Change detection data:
- - - -
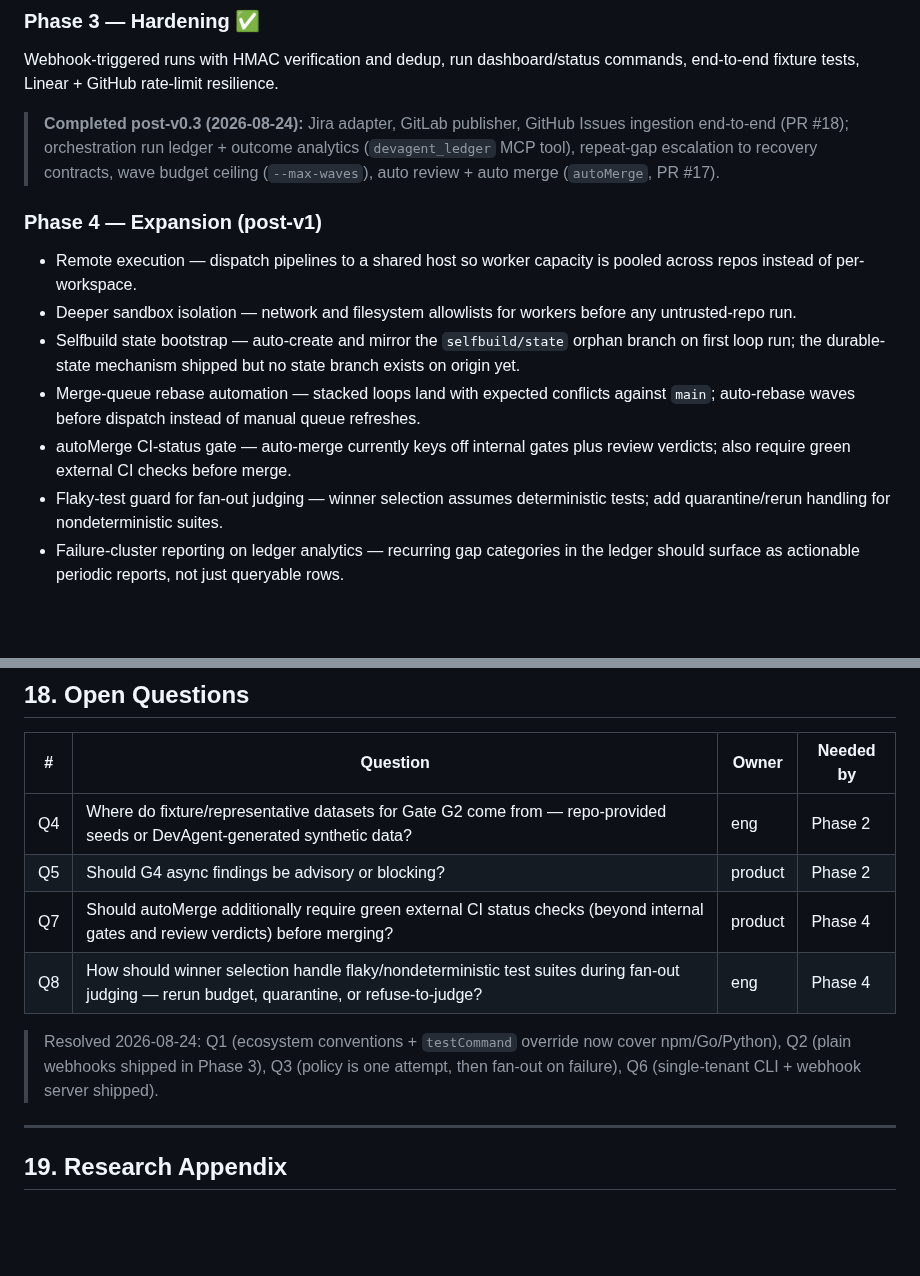
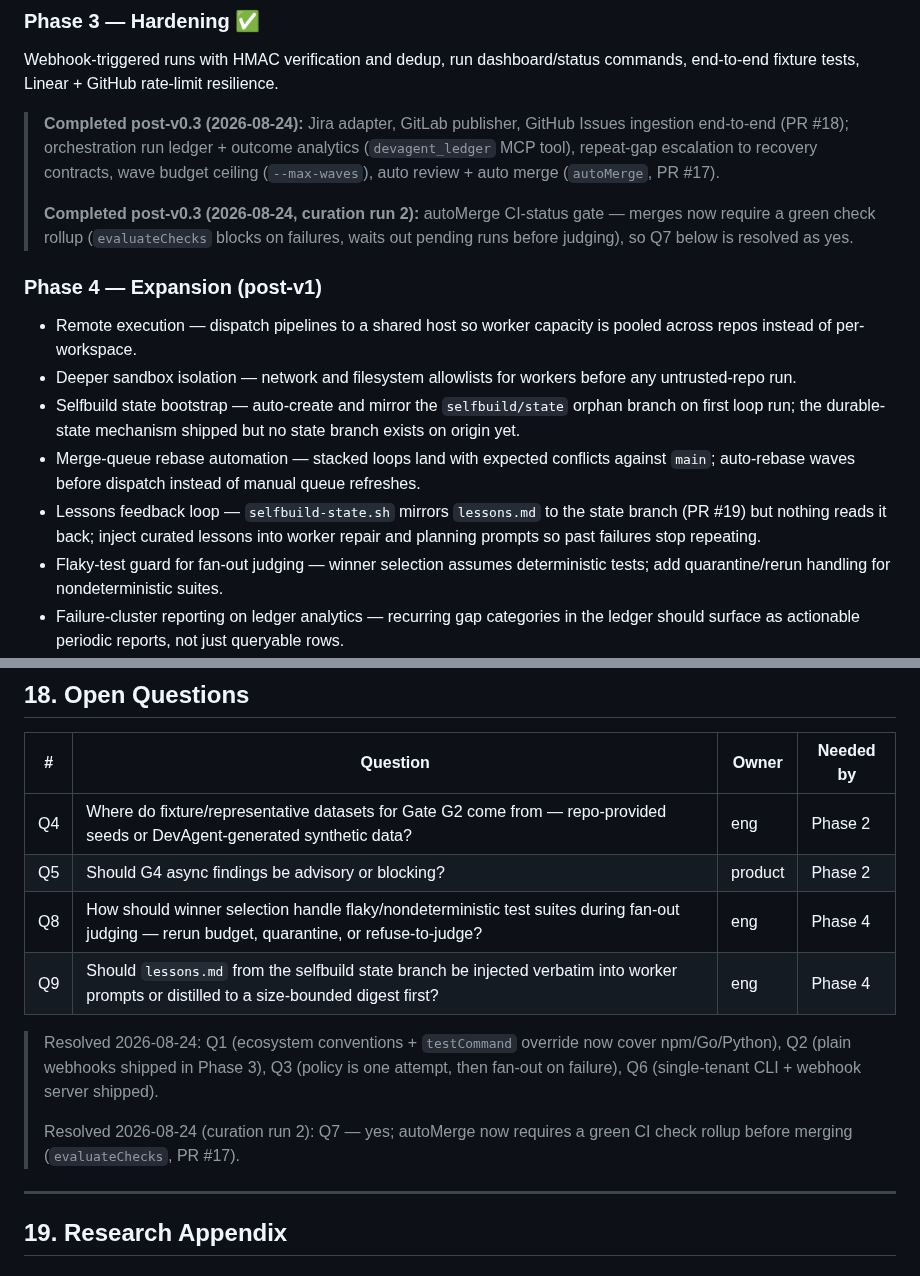
Before and after one commit to FreePeak/devagent, a Markdown page: docs/PRD.md, 2 parts joined by grey strips. Rendered like a GitHub page; blank space fills up the shorter version.

Commit message:
Docs: PRD curation 20260824 - refresh roadmap backlog from delivery history

```diff
--- a/docs/PRD.md
+++ b/docs/PRD.md
@@ -516,6 +516,11 @@ Webhook-triggered runs with HMAC verification and dedup, run dashboard/status co
 > outcome analytics (`devagent_ledger` MCP tool), repeat-gap escalation to
 > recovery contracts, wave budget ceiling (`--max-waves`), auto review +
 > auto merge (`autoMerge`, PR #17).
+>
+> **Completed post-v0.3 (2026-08-24, curation run 2):** autoMerge CI-status
+> gate — merges now require a green check rollup (`evaluateChecks` blocks on
+> failures, waits out pending runs before judging), so Q7 below is resolved
+> as yes.
 
 ### Phase 4 — Expansion (post-v1)
 
@@ -523,7 +528,7 @@ Webhook-triggered runs with HMAC verification and dedup, run dashboard/status co
 - Deeper sandbox isolation — network and filesystem allowlists for workers before any untrusted-repo run.
 - Selfbuild state bootstrap — auto-create and mirror the `selfbuild/state` orphan branch on first loop run; the durable-state mechanism shipped but no state branch exists on origin yet.
 - Merge-queue rebase automation — stacked loops land with expected conflicts against `main`; auto-rebase waves before dispatch instead of manual queue refreshes.
-- autoMerge CI-status gate — auto-merge currently keys off internal gates plus review verdicts; also require green external CI checks before merge.
+- Lessons feedback loop — `selfbuild-state.sh` mirrors `lessons.md` to the state branch (PR #19) but nothing reads it back; inject curated lessons into worker repair and planning prompts so past failures stop repeating.
 - Flaky-test guard for fan-out judging — winner selection assumes deterministic tests; add quarantine/rerun handling for nondeterministic suites.
 - Failure-cluster reporting on ledger analytics — recurring gap categories in the ledger should surface as actionable periodic reports, not just queryable rows.
 
@@ -533,13 +538,16 @@ Webhook-triggered runs with HMAC verification and dedup, run dashboard/status co
 |---|---|---|---|
 | Q4 | Where do fixture/representative datasets for Gate G2 come from — repo-provided seeds or DevAgent-generated synthetic data? | eng | Phase 2 |
 | Q5 | Should G4 async findings be advisory or blocking? | product | Phase 2 |
-| Q7 | Should autoMerge additionally require green external CI status checks (beyond internal gates and review verdicts) before merging? | product | Phase 4 |
 | Q8 | How should winner selection handle flaky/nondeterministic test suites during fan-out judging — rerun budget, quarantine, or refuse-to-judge? | eng | Phase 4 |
+| Q9 | Should `lessons.md` from the selfbuild state branch be injected verbatim into worker prompts or distilled to a size-bounded digest first? | eng | Phase 4 |
 
 > Resolved 2026-08-24: Q1 (ecosystem conventions + `testCommand` override now
 > cover npm/Go/Python), Q2 (plain webhooks shipped in Phase 3), Q3 (policy is
 > one attempt, then fan-out on failure), Q6 (single-tenant CLI + webhook
 > server shipped).
+>
+> Resolved 2026-08-24 (curation run 2): Q7 — yes; autoMerge now requires a
+> green CI check rollup before merging (`evaluateChecks`, PR #17).
 
 ---
 
```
- - - -
**What is being asked**
With the pictures omitted, restate every entry above word for word.

**Result for this task**
Before and after one commit to FreePeak/devagent, a Markdown page: docs/PRD.md, 2 parts joined by grey strips. Rendered like a GitHub page; blank space fills up the shorter version.

Commit message:
Docs: PRD curation 20260824 - refresh roadmap backlog from delivery history

```diff
--- a/docs/PRD.md
+++ b/docs/PRD.md
@@ -516,6 +516,11 @@ Webhook-triggered runs with HMAC verification and dedup, run dashboard/status co
 > outcome analytics (`devagent_ledger` MCP tool), repeat-gap escalation to
 > recovery contracts, wave budget ceiling (`--max-waves`), auto review +
 > auto merge (`autoMerge`, PR #17).
+>
+> **Completed post-v0.3 (2026-08-24, curation run 2):** autoMerge CI-status
+> gate — merges now require a green check rollup (`evaluateChecks` blocks on
+> failures, waits out pending runs before judging), so Q7 below is resolved
+> as yes.
 
 ### Phase 4 — Expansion (post-v1)
 
@@ -523,7 +528,7 @@ Webhook-triggered runs with HMAC verification and dedup, run dashboard/status co
 - Deeper sandbox isolation — network and filesystem allowlists for workers before any untrusted-repo run.
 - Selfbuild state bootstrap — auto-create and mirror the `selfbuild/state` orphan branch on first loop run; the durable-state mechanism shipped but no state branch exists on origin yet.
 - Merge-queue rebase automation — stacked loops land with expected conflicts against `main`; auto-rebase waves before dispatch instead of manual queue refreshes.
-- autoMerge CI-status gate — auto-merge currently keys off internal gates plus review verdicts; also require green external CI checks before merge.
+- Lessons feedback loop — `selfbuild-state.sh` mirrors `lessons.md` to the state branch (PR #19) but nothing reads it back; inject curated lessons into worker repair and planning prompts so past failures stop repeating.
 - Flaky-test guard for fan-out judging — winner selection assumes deterministic tests; add quarantine/rerun handling for nondeterministic suites.
 - Failure-cluster reporting on ledger analytics — recurring gap categories in the ledger should surface as actionable periodic reports, not just queryable rows.
 
@@ -533,13 +538,16 @@ Webhook-triggered runs with HMAC verification and dedup, run dashboard/status co
 |---|---|---|---|
 | Q4 | Where do fixture/representative datasets for Gate G2 come from — repo-provided seeds or DevAgent-generated synthetic data? | eng | Phase 2 |
 | Q5 | Should G4 async findings be advisory or blocking? | product | Phase 2 |
-| Q7 | Should autoMerge additionally require green external CI status checks (beyond internal gates and review verdicts) before merging? | product | Phase 4 |
 | Q8 | How should winner selection handle flaky/nondeterministic test suites during fan-out judging — rerun budget, quarantine, or refuse-to-judge? | eng | Phase 4 |
+| Q9 | Should `lessons.md` from the selfbuild state branch be injected verbatim into worker prompts or distilled to a size-bounded digest first? | eng | Phase 4 |
 
 > Resolved 2026-08-24: Q1 (ecosystem conventions + `testCommand` override now
 > cover npm/Go/Python), Q2 (plain webhooks shipped in Phase 3), Q3 (policy is
 > one attempt, then fan-out on failure), Q6 (single-tenant CLI + webhook
 > server shipped).
+>
+> Resolved 2026-08-24 (curation run 2): Q7 — yes; autoMerge now requires a
+> green CI check rollup before merging (`evaluateChecks`, PR #17).
 
 ---
 
```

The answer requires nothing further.